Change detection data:
========================
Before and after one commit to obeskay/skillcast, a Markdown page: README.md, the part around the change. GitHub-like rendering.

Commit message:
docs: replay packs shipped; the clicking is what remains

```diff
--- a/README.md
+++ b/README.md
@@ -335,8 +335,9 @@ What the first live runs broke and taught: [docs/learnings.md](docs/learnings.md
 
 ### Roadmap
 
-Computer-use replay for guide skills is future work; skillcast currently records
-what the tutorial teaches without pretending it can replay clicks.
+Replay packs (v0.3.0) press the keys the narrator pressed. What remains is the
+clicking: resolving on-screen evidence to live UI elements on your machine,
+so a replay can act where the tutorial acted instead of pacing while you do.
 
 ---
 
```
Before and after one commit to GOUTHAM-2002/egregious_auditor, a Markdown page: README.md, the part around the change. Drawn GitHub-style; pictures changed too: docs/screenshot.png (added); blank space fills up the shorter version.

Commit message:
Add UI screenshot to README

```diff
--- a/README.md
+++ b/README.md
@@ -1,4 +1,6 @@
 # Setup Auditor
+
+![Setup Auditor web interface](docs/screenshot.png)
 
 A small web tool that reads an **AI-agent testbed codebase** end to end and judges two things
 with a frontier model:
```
========================
Task objective:
Each record above needs to be written out exactly, with nothing left out.

Response box:
Before and after one commit to obeskay/skillcast, a Markdown page: README.md, the part around the change. GitHub-like rendering.

Commit message:
docs: replay packs shipped; the clicking is what remains

```diff
--- a/README.md
+++ b/README.md
@@ -335,8 +335,9 @@ What the first live runs broke and taught: [docs/learnings.md](docs/learnings.md
 
 ### Roadmap
 
-Computer-use replay for guide skills is future work; skillcast currently records
-what the tutorial teaches without pretending it can replay clicks.
+Replay packs (v0.3.0) press the keys the narrator pressed. What remains is the
+clicking: resolving on-screen evidence to live UI elements on your machine,
+so a replay can act where the tutorial acted instead of pacing while you do.
 
 ---
 
```
Before and after one commit to GOUTHAM-2002/egregious_auditor, a Markdown page: README.md, the part around the change. Drawn GitHub-style; pictures changed too: docs/screenshot.png (added); blank space fills up the shorter version.

Commit message:
Add UI screenshot to README

```diff
--- a/README.md
+++ b/README.md
@@ -1,4 +1,6 @@
 # Setup Auditor
+
+![Setup Auditor web interface](docs/screenshot.png)
 
 A small web tool that reads an **AI-agent testbed codebase** end to end and judges two things
 with a frontier model:
```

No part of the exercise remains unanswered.